The end product of ribonucleic-acid (nitrogenous base-pentose-phosphate) is uric acid, inducing gout.27 Pseudogout is the association of phosphate with calcium.28 Gout and pseudogout are inflammatory states. They are antimicrobial inflammations, uric acid and calcium-phosphate kill the microbes. Prof. Wilhelm Ebstein, Göttingen, wondered more than 100 years ago, why there was not one microbe found in gout, when there were millions of streptococci visible in erysipelas in his patients.29

11. Phosphate, Xanthin and Asthma.

Adenosin and ATP interact with allergens to induce asthma. The receptors are part of a purinergic signalling system.30 Heparin is a therapeutic antagonist of severe chemical induced bronchial destruction.31

12. PolyP, the polyanion unfractionated heparin and RNA, DNA, histones and NET act in thrombosis.

Polyphosphates (PolyP) are stored in dense granules within thrombocytes. PolyP triggers coagulation Factor XII (Hagemann-Factor).32 Bradykinin is part of an inflammatory/thrombotic pathway.33

Polyphosphates (PolyP) and unfractionated heparin are stored in granules within mast cells.34 It is suggested, „that the release of heparin coupled with polyP inhibits the procoagulant properties of polyP while retaining the proinflammatory capability.35

Polyphosphates and unfractionated heparin are polyanions.36 They do not fit into the concept of „key and lock“: They activate other molecules not only by a specific key that does fit into a specific hole.37 PolyP and UFH activate other molecules by diffuse interactions of many atoms of the molecules.

Extracellular RNA is another polyanion that interferes with coagulation like PolyP.38 Both induce thrombosis.
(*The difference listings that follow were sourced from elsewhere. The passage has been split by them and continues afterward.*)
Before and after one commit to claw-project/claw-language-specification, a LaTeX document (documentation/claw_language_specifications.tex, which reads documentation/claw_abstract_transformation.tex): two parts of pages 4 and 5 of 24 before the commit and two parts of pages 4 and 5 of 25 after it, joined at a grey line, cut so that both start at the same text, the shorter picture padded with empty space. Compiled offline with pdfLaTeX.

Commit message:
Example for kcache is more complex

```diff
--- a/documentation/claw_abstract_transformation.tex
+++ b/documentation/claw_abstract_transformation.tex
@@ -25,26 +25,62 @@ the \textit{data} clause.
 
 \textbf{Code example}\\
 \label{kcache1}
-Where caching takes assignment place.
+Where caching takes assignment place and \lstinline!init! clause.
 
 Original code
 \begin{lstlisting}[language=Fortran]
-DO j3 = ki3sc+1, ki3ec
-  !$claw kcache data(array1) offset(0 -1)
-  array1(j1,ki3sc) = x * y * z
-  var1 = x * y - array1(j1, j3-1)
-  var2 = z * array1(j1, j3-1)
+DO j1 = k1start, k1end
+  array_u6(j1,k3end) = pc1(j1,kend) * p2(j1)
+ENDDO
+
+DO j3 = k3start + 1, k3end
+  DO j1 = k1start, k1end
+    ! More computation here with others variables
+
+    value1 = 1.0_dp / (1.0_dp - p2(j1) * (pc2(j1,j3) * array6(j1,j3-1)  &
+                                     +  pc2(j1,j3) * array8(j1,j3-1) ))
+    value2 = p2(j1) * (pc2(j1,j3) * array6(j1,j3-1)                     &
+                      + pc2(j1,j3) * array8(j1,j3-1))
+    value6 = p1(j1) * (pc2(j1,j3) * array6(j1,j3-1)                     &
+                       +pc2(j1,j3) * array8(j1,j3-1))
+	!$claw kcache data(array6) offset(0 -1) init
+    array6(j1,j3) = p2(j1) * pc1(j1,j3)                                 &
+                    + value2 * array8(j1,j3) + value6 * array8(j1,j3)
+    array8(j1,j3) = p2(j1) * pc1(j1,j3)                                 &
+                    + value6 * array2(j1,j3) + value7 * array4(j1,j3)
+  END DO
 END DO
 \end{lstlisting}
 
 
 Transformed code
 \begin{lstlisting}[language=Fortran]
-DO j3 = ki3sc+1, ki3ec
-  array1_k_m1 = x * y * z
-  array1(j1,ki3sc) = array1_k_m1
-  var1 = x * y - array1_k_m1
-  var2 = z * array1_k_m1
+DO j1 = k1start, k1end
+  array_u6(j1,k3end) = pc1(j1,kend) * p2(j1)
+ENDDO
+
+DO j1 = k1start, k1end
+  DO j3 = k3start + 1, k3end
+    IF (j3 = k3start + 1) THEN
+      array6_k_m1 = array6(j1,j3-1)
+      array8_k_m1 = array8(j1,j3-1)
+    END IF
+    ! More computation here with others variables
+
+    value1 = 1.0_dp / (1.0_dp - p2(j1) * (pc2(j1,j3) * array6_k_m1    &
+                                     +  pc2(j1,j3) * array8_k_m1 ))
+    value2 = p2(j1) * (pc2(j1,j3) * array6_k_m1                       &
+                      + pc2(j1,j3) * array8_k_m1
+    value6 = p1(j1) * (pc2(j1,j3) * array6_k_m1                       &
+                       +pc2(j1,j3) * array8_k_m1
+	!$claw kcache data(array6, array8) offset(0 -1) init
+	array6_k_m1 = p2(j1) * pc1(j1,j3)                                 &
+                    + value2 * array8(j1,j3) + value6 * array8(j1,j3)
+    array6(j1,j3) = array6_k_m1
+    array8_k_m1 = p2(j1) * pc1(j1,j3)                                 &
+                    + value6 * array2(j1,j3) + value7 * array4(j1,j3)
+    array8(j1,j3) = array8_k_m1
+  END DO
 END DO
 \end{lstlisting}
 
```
Unfractionated Heparin is the antagonist, inducing bleeding.

DNA, histones and NET, neutrophil extracellular traps, also interact with coagulation. All three are in complex ways intertwined with coagulation, induce thrombosis.39 Unfractionated heparin is the antagonist, inducing bleeding.

UFH binds to heparin-binding-proteins (HBP) in an unspecific manner. And there are hundreds of proven UFH-Protein-combinations.40 LMWH, interacting with a specific pentasaccharide of a thrombosis-factor seems to be not inferior in prevention of venous thrombosis. But UFH does so much more, it interacts with membranes, proteins, cells. In the USA only UFH is allowed in heart-surgery and dialysis.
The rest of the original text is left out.